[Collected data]

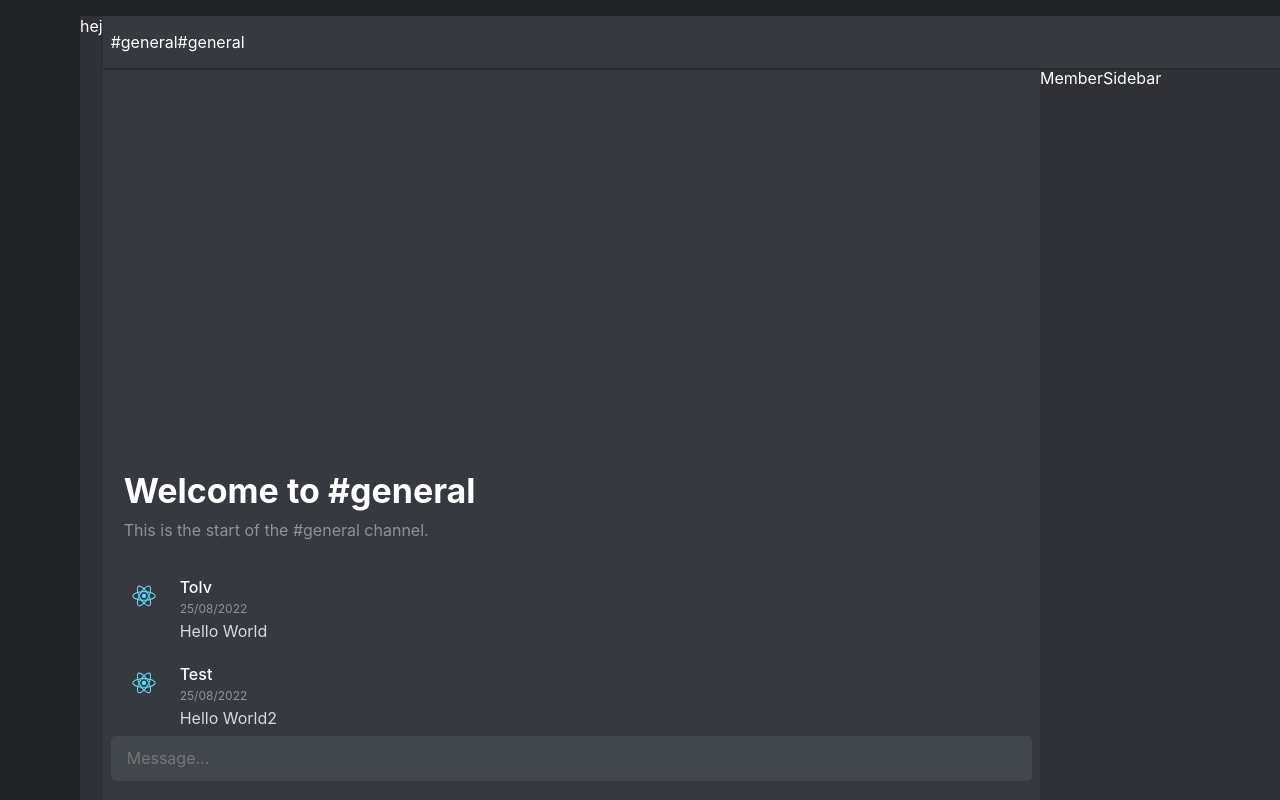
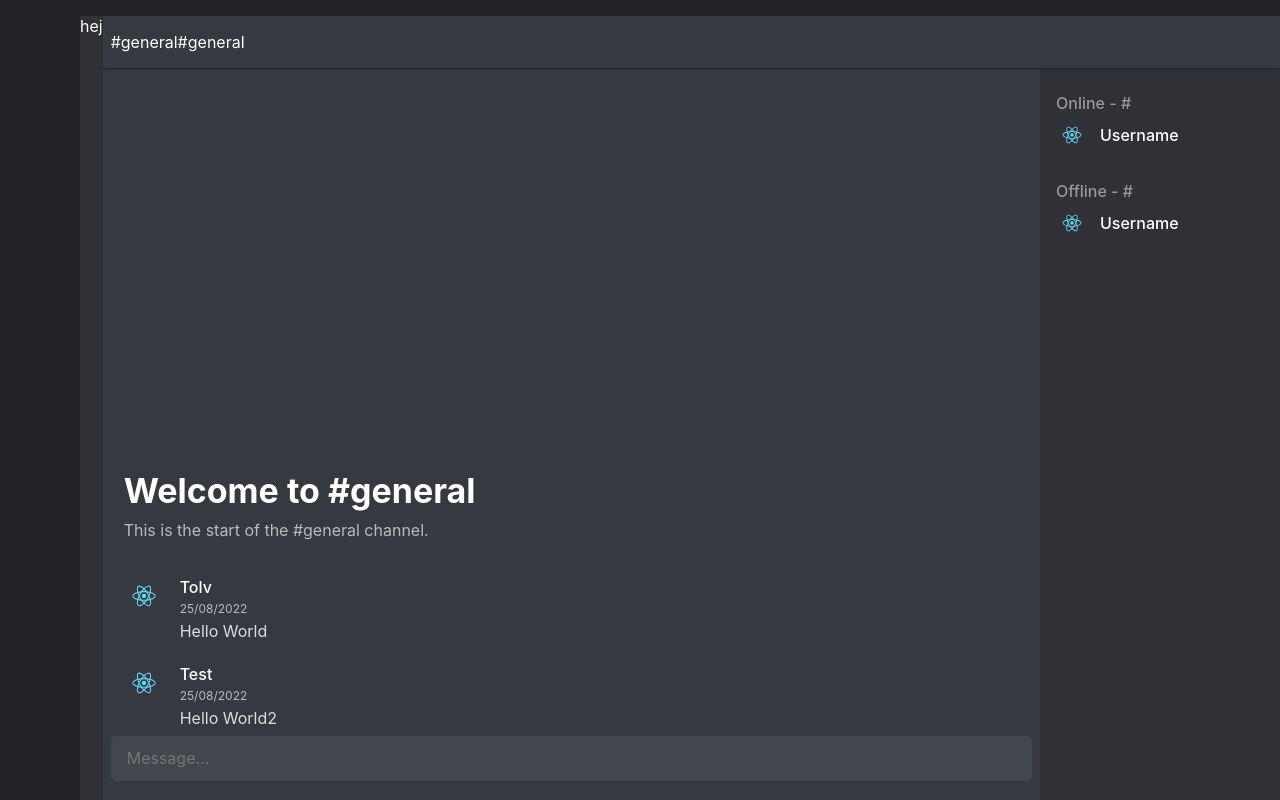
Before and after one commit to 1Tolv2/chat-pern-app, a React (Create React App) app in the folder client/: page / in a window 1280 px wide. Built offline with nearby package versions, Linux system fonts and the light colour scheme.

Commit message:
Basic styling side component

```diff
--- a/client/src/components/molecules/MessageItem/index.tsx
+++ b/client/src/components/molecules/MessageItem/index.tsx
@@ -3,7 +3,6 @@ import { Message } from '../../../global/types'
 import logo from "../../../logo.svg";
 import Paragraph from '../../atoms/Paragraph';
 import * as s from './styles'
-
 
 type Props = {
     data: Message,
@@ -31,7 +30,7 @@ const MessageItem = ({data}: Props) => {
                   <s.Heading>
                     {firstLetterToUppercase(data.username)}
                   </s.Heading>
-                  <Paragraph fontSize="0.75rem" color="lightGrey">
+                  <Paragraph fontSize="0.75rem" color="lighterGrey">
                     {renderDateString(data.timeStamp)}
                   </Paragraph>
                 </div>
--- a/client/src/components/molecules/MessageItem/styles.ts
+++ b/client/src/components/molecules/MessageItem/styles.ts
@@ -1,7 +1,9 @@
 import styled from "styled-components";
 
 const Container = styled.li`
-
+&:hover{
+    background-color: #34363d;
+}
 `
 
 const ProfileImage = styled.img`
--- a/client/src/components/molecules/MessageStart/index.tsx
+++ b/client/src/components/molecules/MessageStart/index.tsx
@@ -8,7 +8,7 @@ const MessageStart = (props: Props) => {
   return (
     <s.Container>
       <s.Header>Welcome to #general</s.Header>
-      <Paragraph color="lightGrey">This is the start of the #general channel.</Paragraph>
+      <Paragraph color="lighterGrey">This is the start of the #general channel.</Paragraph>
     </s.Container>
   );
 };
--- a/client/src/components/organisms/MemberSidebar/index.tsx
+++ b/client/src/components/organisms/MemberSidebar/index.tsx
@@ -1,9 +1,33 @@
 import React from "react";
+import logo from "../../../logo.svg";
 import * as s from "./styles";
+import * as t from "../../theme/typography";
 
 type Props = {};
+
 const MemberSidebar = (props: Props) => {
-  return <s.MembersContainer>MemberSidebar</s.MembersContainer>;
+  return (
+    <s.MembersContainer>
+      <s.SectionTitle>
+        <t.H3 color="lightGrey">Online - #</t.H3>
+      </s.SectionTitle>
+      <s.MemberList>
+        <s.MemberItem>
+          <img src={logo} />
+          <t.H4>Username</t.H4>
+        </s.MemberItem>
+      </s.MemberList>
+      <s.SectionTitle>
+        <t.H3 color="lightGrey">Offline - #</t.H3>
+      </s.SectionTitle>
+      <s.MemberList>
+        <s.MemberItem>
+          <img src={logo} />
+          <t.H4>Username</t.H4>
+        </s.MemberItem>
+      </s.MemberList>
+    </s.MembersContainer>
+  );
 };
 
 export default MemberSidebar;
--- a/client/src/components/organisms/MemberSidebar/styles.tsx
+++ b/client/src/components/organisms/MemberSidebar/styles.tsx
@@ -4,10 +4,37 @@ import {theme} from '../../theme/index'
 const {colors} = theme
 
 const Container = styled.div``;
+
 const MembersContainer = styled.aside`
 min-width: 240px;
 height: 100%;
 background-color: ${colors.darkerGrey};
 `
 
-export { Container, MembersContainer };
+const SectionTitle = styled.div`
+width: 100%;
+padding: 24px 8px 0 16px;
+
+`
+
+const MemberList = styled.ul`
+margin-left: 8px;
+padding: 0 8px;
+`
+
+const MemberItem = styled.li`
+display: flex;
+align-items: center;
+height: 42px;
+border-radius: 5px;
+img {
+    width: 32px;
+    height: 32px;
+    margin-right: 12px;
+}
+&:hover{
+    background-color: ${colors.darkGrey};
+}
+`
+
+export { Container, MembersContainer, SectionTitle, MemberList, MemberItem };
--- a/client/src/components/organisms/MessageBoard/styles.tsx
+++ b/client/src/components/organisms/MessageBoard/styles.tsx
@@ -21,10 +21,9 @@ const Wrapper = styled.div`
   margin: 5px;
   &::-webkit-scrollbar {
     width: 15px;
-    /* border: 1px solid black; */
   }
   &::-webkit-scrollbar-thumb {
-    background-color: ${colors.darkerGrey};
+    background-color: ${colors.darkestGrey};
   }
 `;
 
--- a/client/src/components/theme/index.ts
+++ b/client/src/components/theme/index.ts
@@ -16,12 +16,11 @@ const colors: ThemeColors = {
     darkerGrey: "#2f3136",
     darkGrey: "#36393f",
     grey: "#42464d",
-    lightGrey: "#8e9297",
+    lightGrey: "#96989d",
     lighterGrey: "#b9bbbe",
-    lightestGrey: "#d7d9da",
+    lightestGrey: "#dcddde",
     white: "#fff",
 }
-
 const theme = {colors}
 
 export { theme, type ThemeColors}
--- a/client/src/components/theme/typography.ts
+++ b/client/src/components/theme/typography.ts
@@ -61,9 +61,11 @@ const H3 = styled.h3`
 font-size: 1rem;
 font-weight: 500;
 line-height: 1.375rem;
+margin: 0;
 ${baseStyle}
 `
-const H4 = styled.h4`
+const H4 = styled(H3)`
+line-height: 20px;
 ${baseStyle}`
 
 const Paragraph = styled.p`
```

▸ **WORK TO BE COMPLETED**
Restate the entries verbatim, without pictures.

▸ **WRITTEN ANSWER**
Before and after one commit to 1Tolv2/chat-pern-app, a React (Create React App) app in the folder client/: page / in a window 1280 px wide. Built offline with nearby package versions, Linux system fonts and the light colour scheme.

Commit message:
Basic styling side component

```diff
--- a/client/src/components/molecules/MessageItem/index.tsx
+++ b/client/src/components/molecules/MessageItem/index.tsx
@@ -3,7 +3,6 @@ import { Message } from '../../../global/types'
 import logo from "../../../logo.svg";
 import Paragraph from '../../atoms/Paragraph';
 import * as s from './styles'
-
 
 type Props = {
     data: Message,
@@ -31,7 +30,7 @@ const MessageItem = ({data}: Props) => {
                   <s.Heading>
                     {firstLetterToUppercase(data.username)}
                   </s.Heading>
-                  <Paragraph fontSize="0.75rem" color="lightGrey">
+                  <Paragraph fontSize="0.75rem" color="lighterGrey">
                     {renderDateString(data.timeStamp)}
                   </Paragraph>
                 </div>
--- a/client/src/components/molecules/MessageItem/styles.ts
+++ b/client/src/components/molecules/MessageItem/styles.ts
@@ -1,7 +1,9 @@
 import styled from "styled-components";
 
 const Container = styled.li`
-
+&:hover{
+    background-color: #34363d;
+}
 `
 
 const ProfileImage = styled.img`
--- a/client/src/components/molecules/MessageStart/index.tsx
+++ b/client/src/components/molecules/MessageStart/index.tsx
@@ -8,7 +8,7 @@ const MessageStart = (props: Props) => {
   return (
     <s.Container>
       <s.Header>Welcome to #general</s.Header>
-      <Paragraph color="lightGrey">This is the start of the #general channel.</Paragraph>
+      <Paragraph color="lighterGrey">This is the start of the #general channel.</Paragraph>
     </s.Container>
   );
 };
--- a/client/src/components/organisms/MemberSidebar/index.tsx
+++ b/client/src/components/organisms/MemberSidebar/index.tsx
@@ -1,9 +1,33 @@
 import React from "react";
+import logo from "../../../logo.svg";
 import * as s from "./styles";
+import * as t from "../../theme/typography";
 
 type Props = {};
+
 const MemberSidebar = (props: Props) => {
-  return <s.MembersContainer>MemberSidebar</s.MembersContainer>;
+  return (
+    <s.MembersContainer>
+      <s.SectionTitle>
+        <t.H3 color="lightGrey">Online - #</t.H3>
+      </s.SectionTitle>
+      <s.MemberList>
+        <s.MemberItem>
+          <img src={logo} />
+          <t.H4>Username</t.H4>
+        </s.MemberItem>
+      </s.MemberList>
+      <s.SectionTitle>
+        <t.H3 color="lightGrey">Offline - #</t.H3>
+      </s.SectionTitle>
+      <s.MemberList>
+        <s.MemberItem>
+          <img src={logo} />
+          <t.H4>Username</t.H4>
+        </s.MemberItem>
+      </s.MemberList>
+    </s.MembersContainer>
+  );
 };
 
 export default MemberSidebar;
--- a/client/src/components/organisms/MemberSidebar/styles.tsx
+++ b/client/src/components/organisms/MemberSidebar/styles.tsx
@@ -4,10 +4,37 @@ import {theme} from '../../theme/index'
 const {colors} = theme
 
 const Container = styled.div``;
+
 const MembersContainer = styled.aside`
 min-width: 240px;
 height: 100%;
 background-color: ${colors.darkerGrey};
 `
 
-export { Container, MembersContainer };
+const SectionTitle = styled.div`
+width: 100%;
+padding: 24px 8px 0 16px;
+
+`
+
+const MemberList = styled.ul`
+margin-left: 8px;
+padding: 0 8px;
+`
+
+const MemberItem = styled.li`
+display: flex;
+align-items: center;
+height: 42px;
+border-radius: 5px;
+img {
+    width: 32px;
+    height: 32px;
+    margin-right: 12px;
+}
+&:hover{
+    background-color: ${colors.darkGrey};
+}
+`
+
+export { Container, MembersContainer, SectionTitle, MemberList, MemberItem };
--- a/client/src/components/organisms/MessageBoard/styles.tsx
+++ b/client/src/components/organisms/MessageBoard/styles.tsx
@@ -21,10 +21,9 @@ const Wrapper = styled.div`
   margin: 5px;
   &::-webkit-scrollbar {
     width: 15px;
-    /* border: 1px solid black; */
   }
   &::-webkit-scrollbar-thumb {
-    background-color: ${colors.darkerGrey};
+    background-color: ${colors.darkestGrey};
   }
 `;
 
--- a/client/src/components/theme/index.ts
+++ b/client/src/components/theme/index.ts
@@ -16,12 +16,11 @@ const colors: ThemeColors = {
     darkerGrey: "#2f3136",
     darkGrey: "#36393f",
     grey: "#42464d",
-    lightGrey: "#8e9297",
+    lightGrey: "#96989d",
     lighterGrey: "#b9bbbe",
-    lightestGrey: "#d7d9da",
+    lightestGrey: "#dcddde",
     white: "#fff",
 }
-
 const theme = {colors}
 
 export { theme, type ThemeColors}
--- a/client/src/components/theme/typography.ts
+++ b/client/src/components/theme/typography.ts
@@ -61,9 +61,11 @@ const H3 = styled.h3`
 font-size: 1rem;
 font-weight: 500;
 line-height: 1.375rem;
+margin: 0;
 ${baseStyle}
 `
-const H4 = styled.h4`
+const H4 = styled(H3)`
+line-height: 20px;
 ${baseStyle}`
 
 const Paragraph = styled.p`
```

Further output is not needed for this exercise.